By Justin Finneran

While storm season can be an unfortunate time for homeowners, it can be very lucrative for contractors. Storm contractors, also known as insurance restoration contractors, specialize in repairing damage caused by hail storms, hurricanes, tornadoes, and other storm-related disasters.

Though storms occur throughout the year, storm contractors typically find consistent work through the start of the hail season (mid-April to September) until the end of the Atlantic hurricane season (June to late November). Depending on the part of the country in which you reside, the storm season for hail may come early spring or sometimes as late as October.

If you’re a contractor whose influx of work has been negatively impacted by the COVID-19 pandemic, you may be inspired to look for work outside of your locale. If you have the freedom to travel, storm contracting can be a great way to supplement your income, but it’s not without challenges. These tips can help you make a great impression and stand out among competitors.

What to Expect

Local contractors sometimes view storm contractors as muscling in on their turf. The reality is that when major storms come through an area and cause millions of dollars-worth of damage overnight, it can be difficult for local companies to scale up their businesses to handle all that work. Storm contractors help fill a labor void and get storm-ravaged communities back on their feet quicker. If you’re new to an area, however, you may encounter some local resistance.

The key, as always, is to provide valuable services in an ethical and professional manner. Before the start of the storm season, it’s a good idea to establish a relationship with (or at least introduce yourself to) local contractors where you may be doing repairs. You may be able to share leads or form a mutually beneficial relationship.

If you already specialize in storm contracting, be sure to bolster your reputation by sharing information about previous jobs, what areas of construction you specialize in, and how long you’ve been in business. Furthermore, understanding the individual market dynamics will provide an avenue for small repairs and warranty work.

It’s also important to build partnerships with local insurance adjusters. These can be win-win relationships that increase your bottom line. When you’ve worked side-by-side with an adjuster to resolve differences of opinion in the estimating process, they’ll likely work with you on future jobs. You’re also more liable to be named on the insurance check, speeding up the payment process.

How to Avoid Red Flags

Potential clients will likely have more questions about your reputation and previous work than if they were dealing with a local contractor. This will require more preparation on your part to make a good impression. Here are a few things storm contractors can do to avoid setting off unnecessary alarms:

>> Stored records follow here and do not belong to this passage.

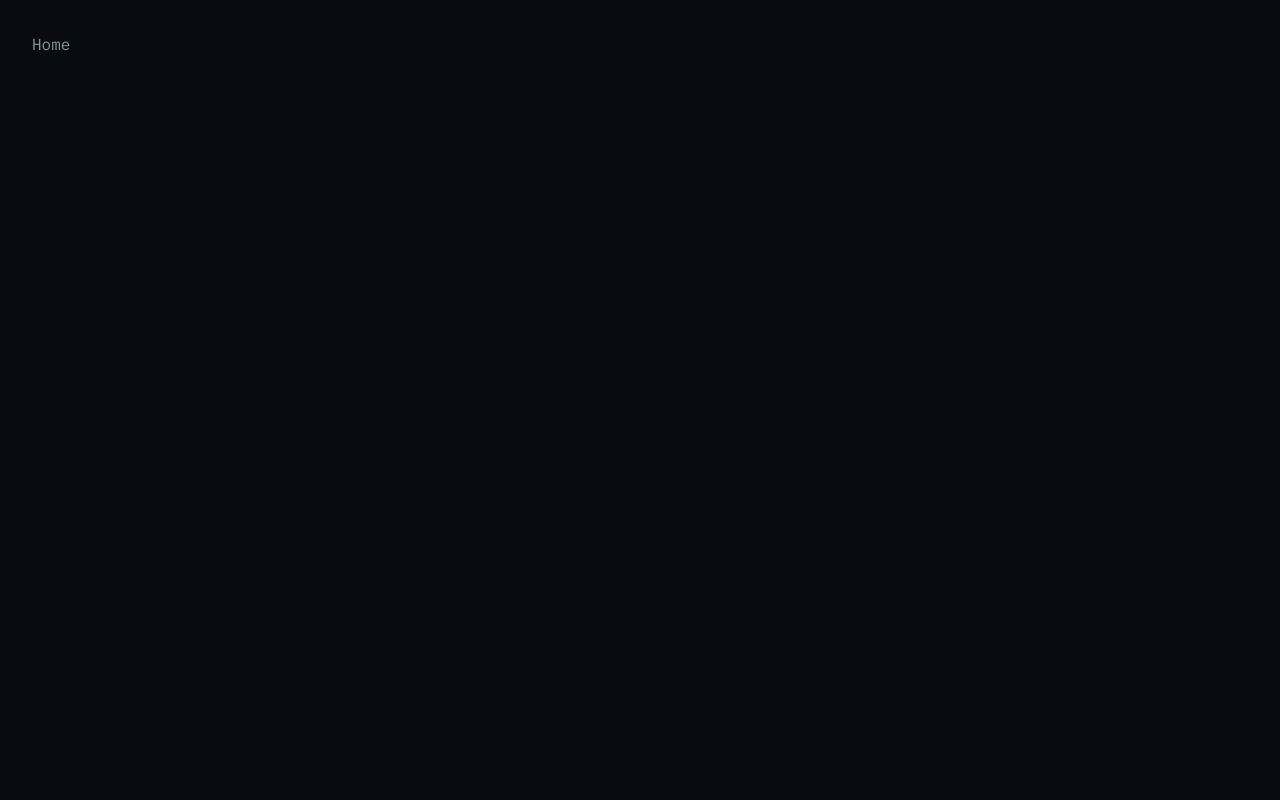
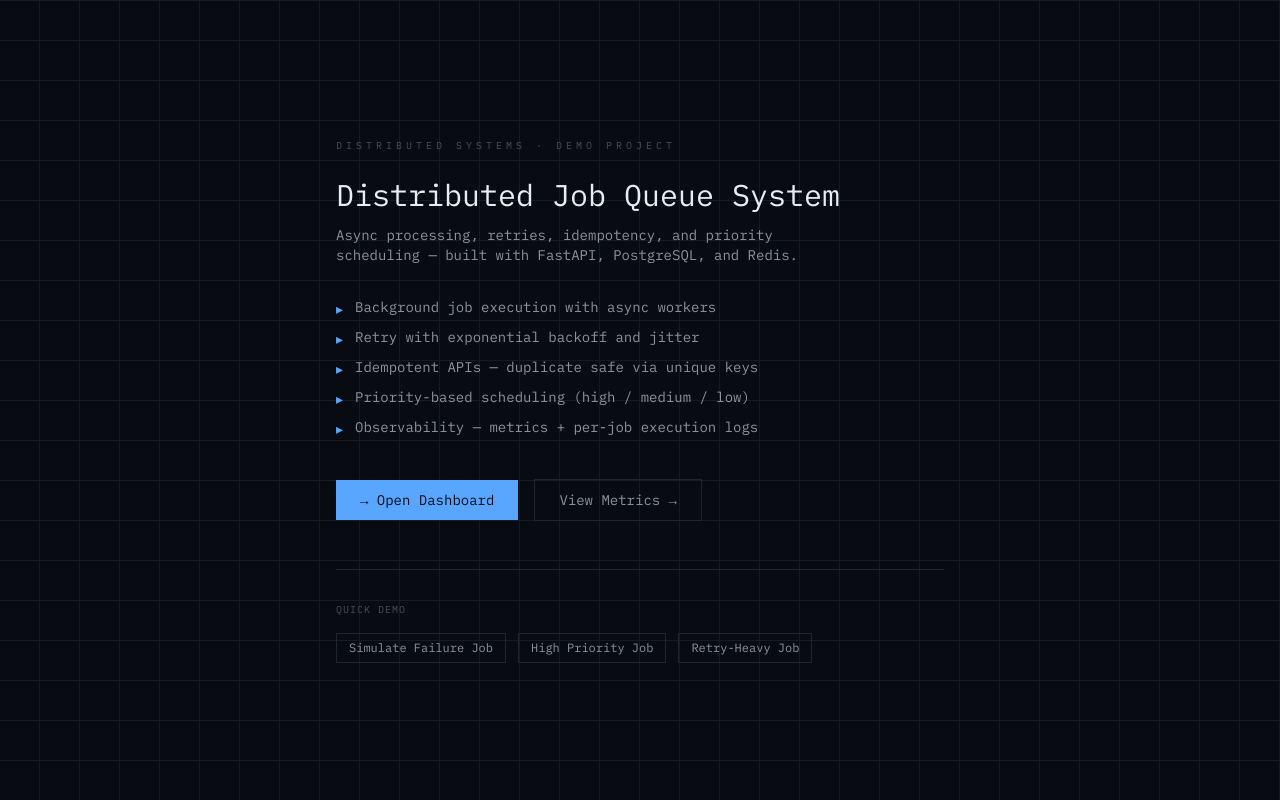
Before and after one commit to Mohith1612/job-queue-system, a React (Vite) app in the folder frontend/: page / in a window 1280 px wide. Built offline with nearby package versions, Linux system fonts and the light colour scheme.

Commit message:
add homepage with hero, features, CTA, and demo preset buttons

```diff
--- a/frontend/src/pages/Home.tsx
+++ b/frontend/src/pages/Home.tsx
@@ -1,3 +1,84 @@
+import { useNavigate } from 'react-router-dom'
+
+const FEATURES = [
+  'Background job execution with async workers',
+  'Retry with exponential backoff and jitter',
+  'Idempotent APIs — duplicate safe via unique keys',
+  'Priority-based scheduling (high / medium / low)',
+  'Observability — metrics + per-job execution logs',
+]
+
 export default function Home() {
-  return <div className="p-8 text-text-secondary font-mono">Home</div>
+  const navigate = useNavigate()
+
+  return (
+    <div
+      className="min-h-screen bg-bg-base flex items-center justify-center"
+      style={{
+        backgroundImage:
+          'repeating-linear-gradient(0deg, transparent, transparent 39px, #161b22 39px, #161b22 40px), repeating-linear-gradient(90deg, transparent, transparent 39px, #161b22 39px, #161b22 40px)',
+      }}
+    >
+      <div className="max-w-2xl w-full px-8 py-16">
+        <p className="text-text-muted text-[10px] tracking-[0.4em] font-mono mb-6">
+          DISTRIBUTED SYSTEMS · DEMO PROJECT
+        </p>
+
+        <h1 className="text-3xl font-mono text-text-primary mb-3">
+          Distributed Job Queue System
+        </h1>
+        <p className="text-text-secondary text-sm font-mono max-w-lg mb-8">
+          Async processing, retries, idempotency, and priority scheduling — built with FastAPI, PostgreSQL, and Redis.
+        </p>
+
+        <ul className="space-y-2 mb-10">
+          {FEATURES.map((f) => (
+            <li key={f} className="flex items-start gap-3 text-sm font-mono text-text-secondary">
+              <span className="text-accent mt-0.5 select-none">▸</span>
+              {f}
+            </li>
+          ))}
+        </ul>
+
+        <div className="flex items-center gap-4 mb-12">
+          <button
+            onClick={() => navigate('/dashboard')}
+            className="bg-accent text-bg-base font-mono text-sm px-6 py-2.5 hover:bg-accent/90 transition-colors"
+          >
+            → Open Dashboard
+          </button>
+          <button
+            onClick={() => navigate('/metrics')}
+            className="border border-border text-text-secondary font-mono text-sm px-6 py-2.5 hover:text-text-primary hover:border-border transition-colors"
+          >
+            View Metrics →
+          </button>
+        </div>
+
+        <div className="border-t border-border pt-8">
+          <p className="text-[10px] tracking-widest text-text-muted font-mono mb-4">QUICK DEMO</p>
+          <div className="flex items-center gap-3 flex-wrap">
+            <button
+              onClick={() => navigate('/create?preset=failing')}
+              className="border border-border text-text-secondary hover:bg-bg-elevated font-mono text-xs px-3 py-1.5 transition-colors"
+            >
+              Simulate Failure Job
+            </button>
+            <button
+              onClick={() => navigate('/create?preset=high_priority')}
+              className="border border-border text-text-secondary hover:bg-bg-elevated font-mono text-xs px-3 py-1.5 transition-colors"
+            >
+              High Priority Job
+            </button>
+            <button
+              onClick={() => navigate('/create?preset=retry_heavy')}
+              className="border border-border text-text-secondary hover:bg-bg-elevated font-mono text-xs px-3 py-1.5 transition-colors"
+            >
+              Retry-Heavy Job
+            </button>
+          </div>
+        </div>
+      </div>
+    </div>
+  )
 }
```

  • Have multiple references – Keeping multiple references handy demonstrates your capabilities and competence, which is vital when you’re viewed as an outsider. Take photos of work completed within the past 12 months and maintain a database with the names and contact information of happy former customers. Local references are gold, because they show potential customers you are invested in the community, are familiar with local building codes, and have a relationship with local contractors and suppliers.
  • Maintain a local or regional office – P.O. Box addresses and 800-number contacts are big ‘red flags’ homeowners look for to weed out storm contractors who may not be fully committed to quality work. Even if it’s a regional office in a nearby state, having a brick-and-mortar address and phone number with a matching area code assures the homeowner that you stand behind your work. It also helps to make sure that your website is up to date.

Be ready to present proof of licenses, credentials, etc. – Make sure to have copies of both your liability insurance and workers’ compensation insurance to present to potential clients. This lets them know that any unintentional property damage or work site injuries will be covered by your insurance. Most states and cities require contractors to be licensed in the localities where they do work, so be ready to direct clients to state or municipal databases where they can verify your licensing.

How to Stand Out

Storm contracting can be highly competitive. While many contractors rely on door-to-door advertising and flashy handouts, your professionalism will often speak for itself. Bolster your merit by taking certain additional steps:

  • Offer product and payment variety – Don’t offer the bare minimum with your product offerings. If your client lives in ‘Hail Alley’ and receives significant roof damage on an annual basis, a run-of the-mill asphalt shingle probably won’t do the job. You may want to be able to offer a polymer-modified shingle, an extremely impact- and weather-resistant alternative to common asphalt shingles. It’s also important to include a variety of payment options, including financing, especially in areas where there are high deductibles. 
  • Offer knowledge – Helping potential customers understand their manufacturer warranty (life expectancy guarantees of the product) and workmanship warranty (protection guarantees following the installation of the product) is a value-added service for contractors. Helping people understand these protections gives you an opportunity to further highlight the benefits and longevity of the product. It also demonstrates your commitment to the customer. If you are credentialed by the manufacturer of the products you install, include mention of it in your customer conversations as another feather in your cap.
  • Offer an understanding of the insurance process – Many property owners have never been through an insurance claim on their home. The insurance paperwork, payment schedule, and whole process can be confusing. Helping your customers understand what the insurance is paying, why they are covering the loss (including why hail-damaged shingles need to be replaced, even if they can’t see the physical damage) and how the payments will happen, will create a satisfied customer and result in positive reviews and potential referrals.
  • Create a pressure-free customer experience – Storm-affected homeowners are often anxious, vulnerable, and eager to fix the problem. After assessing the damage with the insurance adjuster and presenting the homeowner with options, give the homeowner time to make the best decision for the household. Be sure to give the insurance company time to estimate the damage before asking the homeowner to sign a contract, and be upfront about any costs of which the homeowner may be unaware.

Storm contractors serve an important role in helping communities recover from disasters. When they present themselves as knowledgeable, trustworthy, and committed, they can more easily carve out a profitable existence.